Before sharing a few reflections, I offer this caveat: Students don't enter identity work on a level playing field. Growing up in a racialized society has an emotional impact on students of color and leads to unconscious biases that affect how all of us perceive ourselves and others. In the long run, our work is to create affirming classroom cultures that interrupt bias and prime students with positive associations about who they are and can be in the world. That said, here are four possible steps:
1. Name and affirm all types of identity.
When we introduce the language of identity, we combat the invisibility and isolation that many students feel. In my daughter's class, I drew a tree to represent the unique and beautiful collection of selves that makes up each child. I asked students, "What is identity?" and had them populate the branches of the tree with all the elements that they could suggest: an individual's name, race, culture, language, family, interests, appearance, personality, gender, and more.

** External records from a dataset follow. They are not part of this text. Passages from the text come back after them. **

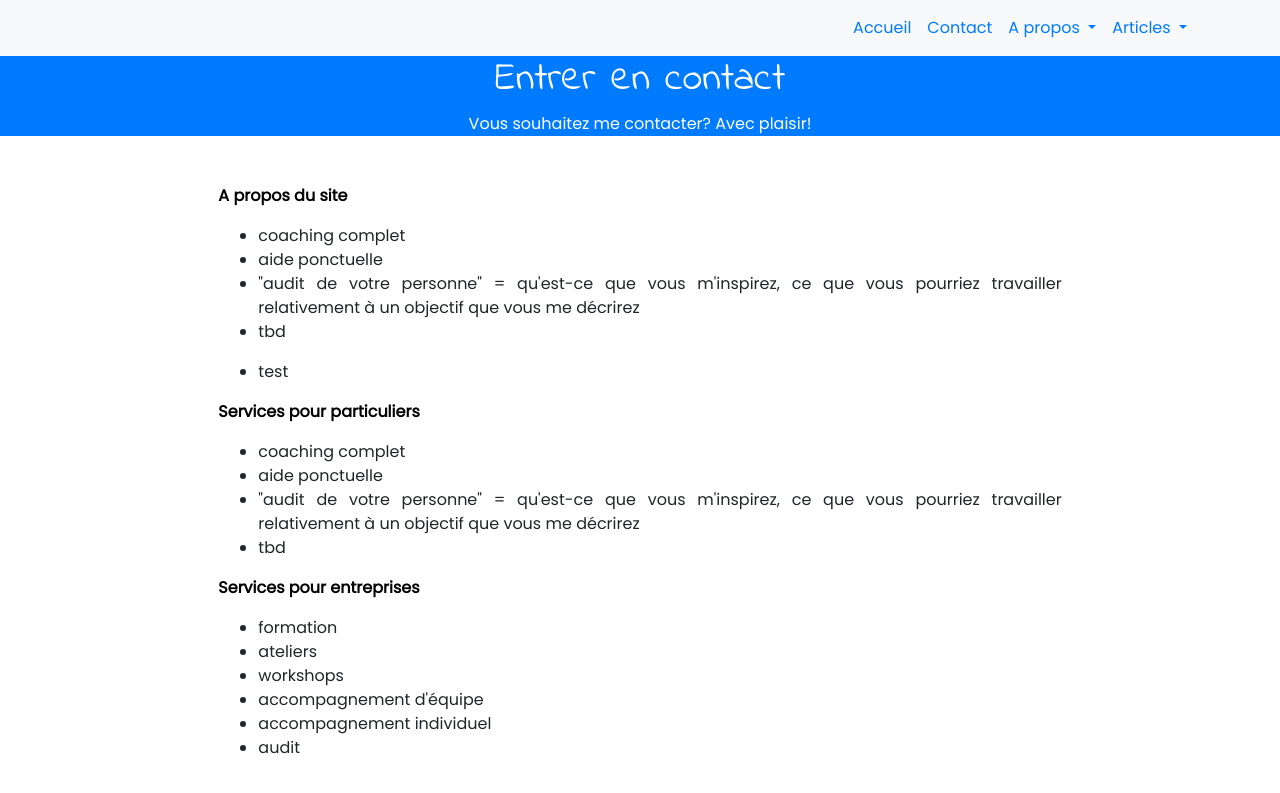
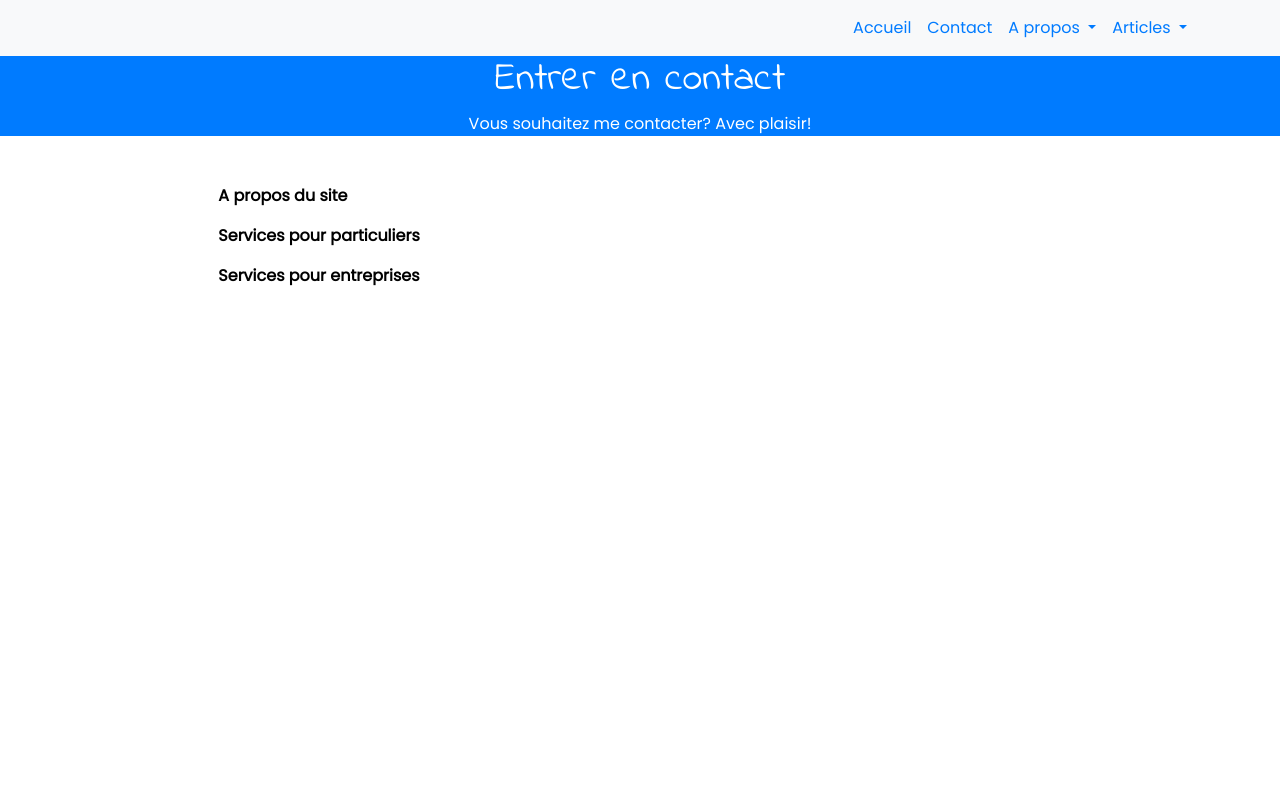
Before and after one commit to OrgaEvolutions/Nathoup.github.io, a Jekyll site: the page built from contact.html, in a window 1280 px wide. Shown: the top 793 px of the page. Built offline with Jekyll 4.4.1, drawn with Linux system fonts in a browser that asks for light colours; nearby versions of some CDN libraries; some web fonts are replaced.

Commit message:
Update contact.html

```diff
--- a/contact.html
+++ b/contact.html
@@ -13,8 +13,11 @@ intro: Vous souhaitez me contacter? Avec plaisir!
   Commentaire, suggestion, critique, proposition, tout est le bienvenu!
 </p>
 
+<p><a data-toggle="collapse" href="#services_particuliers" aria-expanded="false" style= "text-decoration: none;color: black;">
+  <b>Services pour particuliers</b>
+</a></p>
 
-<p>
+<p></p><div class="collapse" id="services_particuliers">
   {% include al type='debut_liste' %}
     {% include al type='element_liste' %}coaching complet{% include al type='fin_element_liste' %}
     {% include al type='element_liste' %}aide ponctuelle{% include al type='fin_element_liste' %}
@@ -22,32 +25,13 @@ intro: Vous souhaitez me contacter? Avec plaisir!
     pourriez travailler relativement à un objectif que vous me décrirez{% include al type='fin_element_liste' %}
     {% include al type='element_liste' %}tbd{% include al type='fin_element_liste' %}
   {% include al type='fin_liste' %}
-</p>
-<p>
-  <ul>
-    <li>test</li>
-</ul>
-</p>
-
-<p><a data-toggle="collapse" href="#services_particuliers" aria-expanded="false" style= "text-decoration: none;color: black;">
-  <b>Services pour particuliers</b>
-</a></p>
-
-<p class="collapse" id="services_particuliers">
-  {% include al type='debut_liste' %}
-    {% include al type='element_liste' %}coaching complet{% include al type='fin_element_liste' %}
-    {% include al type='element_liste' %}aide ponctuelle{% include al type='fin_element_liste' %}
-    {% include al type='element_liste' %}"audit de votre personne" = qu'est-ce que vous m'inspirez, ce que vous
-    pourriez travailler relativement à un objectif que vous me décrirez{% include al type='fin_element_liste' %}
-    {% include al type='element_liste' %}tbd{% include al type='fin_element_liste' %}
-  {% include al type='fin_liste' %}
-</p>
+</div>
 
 <p><a data-toggle="collapse" href="#services_entreprises" aria-expanded="false" style= "text-decoration: none;color: black;">
   <b>Services pour entreprises</b>
 </a></p>
 
-<p class="collapse" id="services_entreprises">
+<p></p><div class="collapse" id="services_entreprises">
   Fort d'une expérience en agilité, Design Thinking, et holacracy, je suis à présent une ambassadrice de ces différents modes de travail,
   qui permettent d'allier stratégie, efficacité, motivation.
 
@@ -64,4 +48,4 @@ intro: Vous souhaitez me contacter? Avec plaisir!
   {% include al type='element_liste' %}accompagnement individuel{% include al type='fin_element_liste' %}
   {% include al type='element_liste' %}audit{% include al type='fin_element_liste' %}
   {% include al type='fin_liste' %}
-</p>
+</div>
```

2. Model strategic vulnerability.
It's essential to set a safe tone by modeling our own experiences -- both positive and challenging -- around identity. I shared a story with the class about being a child of divorced parents and having another parent label me as lacking "good values." Ms. Dino reflected on having immigrant parents and how she often felt "different" and "outside" of the community. Students listened intently, and we could see their willingness to take a risk increase.
3. Invite students into self-authorship.

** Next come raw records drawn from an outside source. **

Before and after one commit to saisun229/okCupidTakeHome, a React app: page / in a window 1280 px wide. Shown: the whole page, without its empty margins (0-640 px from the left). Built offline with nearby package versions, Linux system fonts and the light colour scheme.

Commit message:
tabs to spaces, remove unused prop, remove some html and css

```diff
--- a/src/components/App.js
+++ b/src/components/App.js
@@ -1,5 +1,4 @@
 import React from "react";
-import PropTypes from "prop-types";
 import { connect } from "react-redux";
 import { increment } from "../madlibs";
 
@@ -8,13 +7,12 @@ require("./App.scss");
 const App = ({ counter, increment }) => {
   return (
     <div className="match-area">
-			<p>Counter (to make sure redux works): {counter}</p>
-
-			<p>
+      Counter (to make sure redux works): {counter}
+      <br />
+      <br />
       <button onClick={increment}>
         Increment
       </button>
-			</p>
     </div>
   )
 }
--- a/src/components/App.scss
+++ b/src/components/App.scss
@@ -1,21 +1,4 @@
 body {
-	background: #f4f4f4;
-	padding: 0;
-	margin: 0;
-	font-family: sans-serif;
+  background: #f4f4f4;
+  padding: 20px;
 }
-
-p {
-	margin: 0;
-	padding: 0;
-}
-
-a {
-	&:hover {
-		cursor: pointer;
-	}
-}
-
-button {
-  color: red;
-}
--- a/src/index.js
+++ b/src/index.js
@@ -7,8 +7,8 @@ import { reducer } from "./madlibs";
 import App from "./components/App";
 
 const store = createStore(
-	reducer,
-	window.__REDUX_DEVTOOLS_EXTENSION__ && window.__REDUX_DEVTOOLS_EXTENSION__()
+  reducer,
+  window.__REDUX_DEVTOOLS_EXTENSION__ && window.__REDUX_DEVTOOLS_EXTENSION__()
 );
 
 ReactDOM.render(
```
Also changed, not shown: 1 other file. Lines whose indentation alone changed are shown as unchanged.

When it comes to identity, students need an opportunity to tell their own story on their own terms. I developed the graphic organizer below as a scaffold to this end. After modeling our responses, Ms. Dino and I gave students time to write about one aspect of their identity before sharing in small groups. Factoring in choice, and using small groups at first, allowed students to assess their readiness to be vulnerable. Some started with low-stakes disclosure while others dove into riskier territory. Two students shared their experiences of being teased for having same-sex parents. Another spoke of what he loved and what was sometimes tough about his racial identity, while others spoke of being pigeonholed by their gender. Ms. Dino repeated this activity several times throughout the year.

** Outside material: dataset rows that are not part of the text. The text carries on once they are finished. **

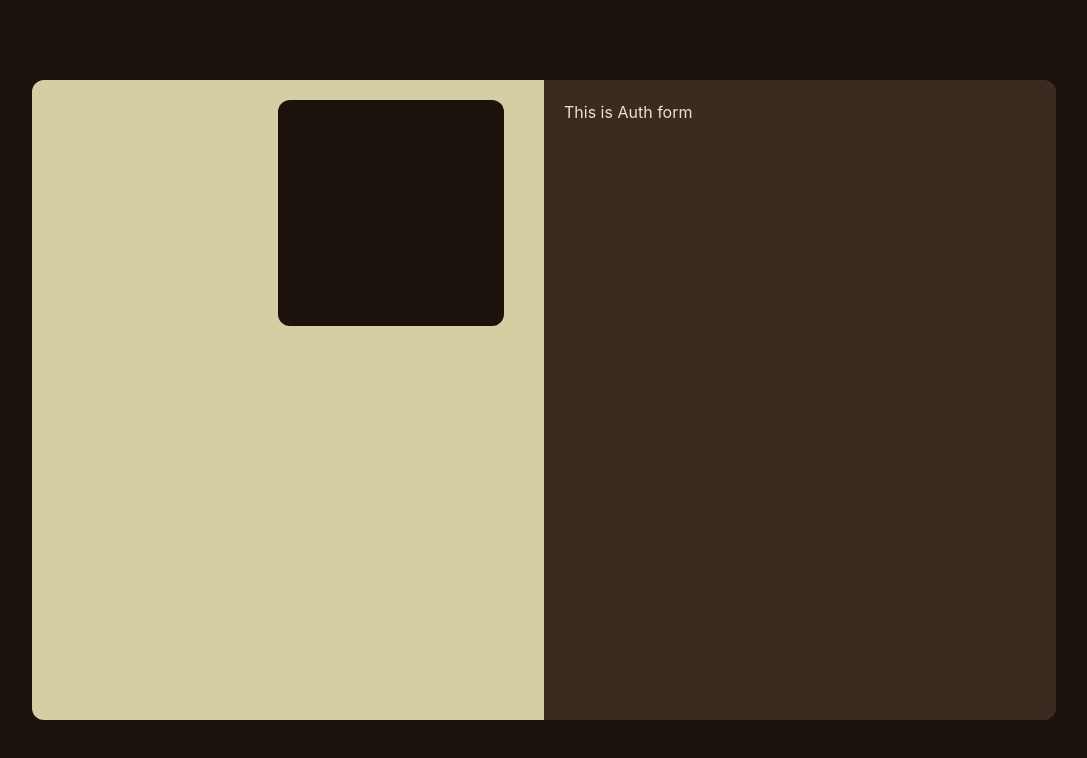
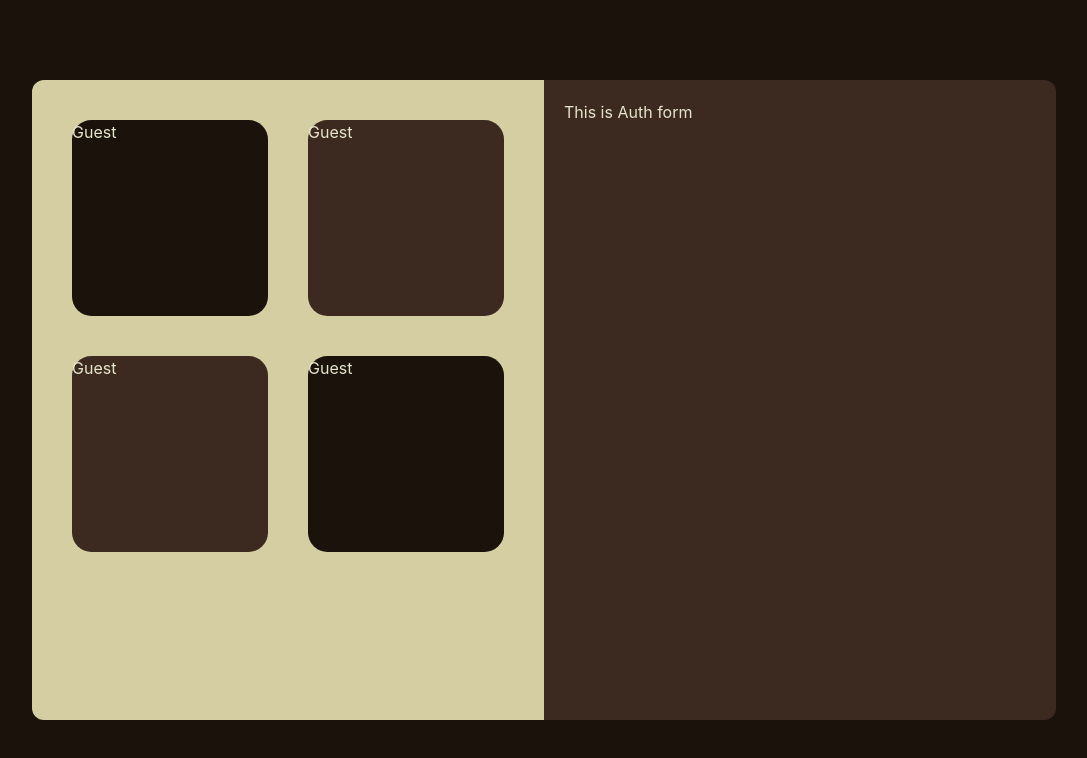
Before and after one commit to Sim-develop/interview-tool, a React (Vite) app: page /auth in a window 1280 px wide. Shown: the top 758 px of the page, without its empty margins (96-1183 px from the left). Built offline with nearby package versions, Linux system fonts and the light colour scheme.

Commit message:
feat: add animation for block introduction

```diff
--- a/src/routes/auth/Introduction.tsx
+++ b/src/routes/auth/Introduction.tsx
@@ -5,41 +5,55 @@ const PageWrapper = styled.div`
     background-color: ${theme.colors.primaryLight};
     padding: 20px;
 `
-const moveAround = keyframes`
-    10%, 90% {
+const moveAround= (index: number) => keyframes`
+    0%, 20% {
         transform: translate(0, 0);
     }
-    20%, 30% {
-        transform: translate(0, 100%);
+    25%, 45% {
+        transform: translate(${index % 3 === 0 ? 0 : index % 2 === 0 ? "100%" : "-100%"}, ${index % 3 !== 0 ? 0 : index !== 0 ? "-100%" : "100%" });
     }
-    40%, 60% {
-        transform: translate(100%, 100%);
+    50%, 70% {
+        transform: translate(${index % 2 === 0 ? "100%" : "-100%"}, ${index >= 2 ? '-100%' : "100%" });
     }
-    70%, 80%{
-        transform: translate(100%, 0);
+    75%, 95%{
+        transform: translate(${index % 3 !== 0 ? 0 : index !== 0 ? "-100%" : "100%"}, ${index % 3 !== 0 ? index % 2 === 0 ? "-100%" : "100%" : 0});
     }
 `;
+
+// const moveRules = [
+//     {x1:0,y1:100, x2:100, y2:100, x3:100, y3:0},
+//     [{x:-100,y:0}, {x:-100, y:100}, {x:0, y:100}],
+//     [{x:100, y:0}, {x:100, y:-100}, {x:0, y:-100}],
+//     [{x:0,y:-100}, {x:-100, y:-100}, {x:-100, y:0}],
+// ]
 
 const Blocks = styled.div`
     display: grid;
     grid-template-columns: 1fr 1fr;
-    gap: 20px;
 `
 
-const Block = styled.span<{backgroundColor: string}>`
-    background-color: ${props => props.backgroundColor};
+const Block = styled.span<{backgroundColor: string, index: number}>`
     aspect-ratio: 1/1;
-    border-radius: 12px;
-    animation: ${moveAround} 10s linear infinite;
+    padding: 20px;
+    animation: ${props => moveAround(props.index)} 10s linear infinite;
+    >div {
+        background-color: ${props => props.backgroundColor};
+        width: 100%;
+        height: 100%;
+        border-radius: 10%;
+        color: ${theme.colors.primaryText};
+    }
 `
 const Component =() => {
     return (
         <PageWrapper>
             <Blocks>
-                {Array(1).fill("").map((_, index) => {
+                {Array(4).fill("").map((_, index) => {
                     const color = (index % 3) === 0 ? theme.colors.primaryDark : theme.colors.primaryMedium;
                     return (
-                        <Block backgroundColor={color}/>
+                        <Block backgroundColor={color} index={index}>
+                            <div>Guest</div>
+                        </Block>
                     );
                 })}
             </Blocks>
```
Also changed, not shown: 1 other file (tests, documents, lock files or other folders).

4. Create identity safe class agreements.
At the end of the workshop, we asked, "What agreements can we make to each other to create a safer classroom community?" Students brainstormed their ideas on post-it notes, and we invited them to share. One girl said, "We should fill each others' buckets with compliments." Not only did "bucket-filling" become a class agreement, but it also initiated a new ritual called Seashells. Once a week, Ms. Dino led a community circle in which students had the opportunity to give each other seashells along with a public appreciation.
I recently asked my daughter, "How do you think the identity workshop last year impacted Ms. Dino's class?" Her response: "People stopped teasing me after the workshop. They stopped bullying." As a mom, that's all I really needed to hear. As an educator, I can see that another world is possible.
How do you promote identity safety in your classroom or school?